Informing the family/caregiver(s) about the newborn hearing screening:
“Hi, congratulations on the birth of your baby. My name is ____________ and I am here to screen your baby’s hearing. We provide hearing screening to all babies after they are born. The hearing screening will measure how your baby responds to sound and takes just a few minutes. The test is harmless and most babies sleep through the test. We’re going to screen your baby now, but before we do, are there any questions I can answer?”
Supporting a family/caregiver(s) that refuse the newborn hearing screening:
“If you don't mind, I'd like to leave you with something to read that explains the benefits and the importance of newborn hearing screening. If you change your mind and decide you do want the screening, you can let your baby’s doctor know you’d like your baby’s hearing screened.”
Informing the family/caregiver(s) that the baby passed their hearing screening:
“Congratulations on the birth of your baby. We just finished the hearing screen. Your baby passed the hearing screening today. Even though your baby passed their hearing screening today, it is important to know that your baby’s hearing can change over time. Babies start learning how to communicate as soon as they are born. Here is a brochure that talks about how babies develop hearing and communication skills. If you are ever worried about your baby’s hearing, talk to your baby’s doctor right away and ask for a referral to a pediatric audiologist who specializes in testing infants and young children.”
Informing the family/caregiver(s) that a baby did not pass their hearing screening in one or both ears before discharge:
“Congratulations on the birth of your baby. We just finished the hearing screen. Your baby did not pass the screening today. This does not necessarily mean that your baby has a permanent hearing loss, but without additional testing, we can’t be sure. Not passing a hearing screening means that further testing is needed to understand what your baby hears.
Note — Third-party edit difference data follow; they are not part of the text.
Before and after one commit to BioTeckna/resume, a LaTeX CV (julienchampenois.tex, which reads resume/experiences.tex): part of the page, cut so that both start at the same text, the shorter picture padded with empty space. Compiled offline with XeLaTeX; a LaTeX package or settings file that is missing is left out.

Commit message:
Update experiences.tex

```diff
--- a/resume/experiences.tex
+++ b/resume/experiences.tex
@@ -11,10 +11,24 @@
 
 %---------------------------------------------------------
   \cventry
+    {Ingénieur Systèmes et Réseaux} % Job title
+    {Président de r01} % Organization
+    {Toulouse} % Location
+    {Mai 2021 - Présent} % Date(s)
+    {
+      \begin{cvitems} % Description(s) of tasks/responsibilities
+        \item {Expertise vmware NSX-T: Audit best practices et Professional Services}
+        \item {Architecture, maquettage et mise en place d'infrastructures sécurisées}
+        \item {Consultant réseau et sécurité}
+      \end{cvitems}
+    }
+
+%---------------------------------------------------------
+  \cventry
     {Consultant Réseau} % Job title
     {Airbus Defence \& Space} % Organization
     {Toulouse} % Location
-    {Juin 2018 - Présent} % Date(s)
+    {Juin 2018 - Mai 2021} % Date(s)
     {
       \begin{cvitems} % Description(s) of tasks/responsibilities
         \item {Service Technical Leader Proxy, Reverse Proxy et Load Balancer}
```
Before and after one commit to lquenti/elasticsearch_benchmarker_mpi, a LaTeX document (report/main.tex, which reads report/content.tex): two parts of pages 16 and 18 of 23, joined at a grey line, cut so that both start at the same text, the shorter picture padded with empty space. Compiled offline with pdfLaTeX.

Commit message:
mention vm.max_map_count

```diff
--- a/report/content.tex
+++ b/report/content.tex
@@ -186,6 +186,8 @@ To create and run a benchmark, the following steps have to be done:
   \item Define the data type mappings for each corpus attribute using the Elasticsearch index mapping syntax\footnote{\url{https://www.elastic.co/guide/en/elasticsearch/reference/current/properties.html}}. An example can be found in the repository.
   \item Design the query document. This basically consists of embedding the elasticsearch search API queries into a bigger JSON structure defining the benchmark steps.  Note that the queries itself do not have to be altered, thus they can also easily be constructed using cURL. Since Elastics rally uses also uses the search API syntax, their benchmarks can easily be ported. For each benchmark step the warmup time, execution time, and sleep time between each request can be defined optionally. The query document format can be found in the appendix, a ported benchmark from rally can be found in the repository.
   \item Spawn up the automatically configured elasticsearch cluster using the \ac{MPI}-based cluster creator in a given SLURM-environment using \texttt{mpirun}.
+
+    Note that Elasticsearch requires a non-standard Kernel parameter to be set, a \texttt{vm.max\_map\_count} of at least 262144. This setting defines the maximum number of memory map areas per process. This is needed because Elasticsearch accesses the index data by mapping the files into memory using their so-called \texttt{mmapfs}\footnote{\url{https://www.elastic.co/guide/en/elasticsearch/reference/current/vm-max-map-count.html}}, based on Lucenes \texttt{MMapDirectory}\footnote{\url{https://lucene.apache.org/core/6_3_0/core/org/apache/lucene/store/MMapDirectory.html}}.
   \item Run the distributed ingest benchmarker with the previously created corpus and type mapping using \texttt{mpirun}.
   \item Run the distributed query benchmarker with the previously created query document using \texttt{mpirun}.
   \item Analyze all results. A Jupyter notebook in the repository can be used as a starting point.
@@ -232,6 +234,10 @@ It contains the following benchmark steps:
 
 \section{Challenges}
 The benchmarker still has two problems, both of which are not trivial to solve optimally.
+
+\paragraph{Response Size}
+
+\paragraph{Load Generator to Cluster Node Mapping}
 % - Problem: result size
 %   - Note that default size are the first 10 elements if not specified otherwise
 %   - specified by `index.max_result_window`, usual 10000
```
We will provide the screening results to your baby’s doctor and referral to a pediatric audiologist who specializes in testing infants and young children. Be sure you make and keep this appointment with the pediatric audiologist. It is important that we understand what your baby hears so we can support you and your baby and make sure your baby has the best chance of meeting important developmental milestones.
Informing the family/caregiver(s) about an inconclusive screen:
“We attempted to screen your baby’s hearing, but we weren’t able to complete the test. Some babies need to be screened more than once in order to get an accurate result. We will be back in a few hours to re-screen your baby.”
*Scripts were adapted from the National Center for Hearing Assessment and Management (NCHAM) Newborn Hearing Screening Training Curriculum (NHSTC 2020).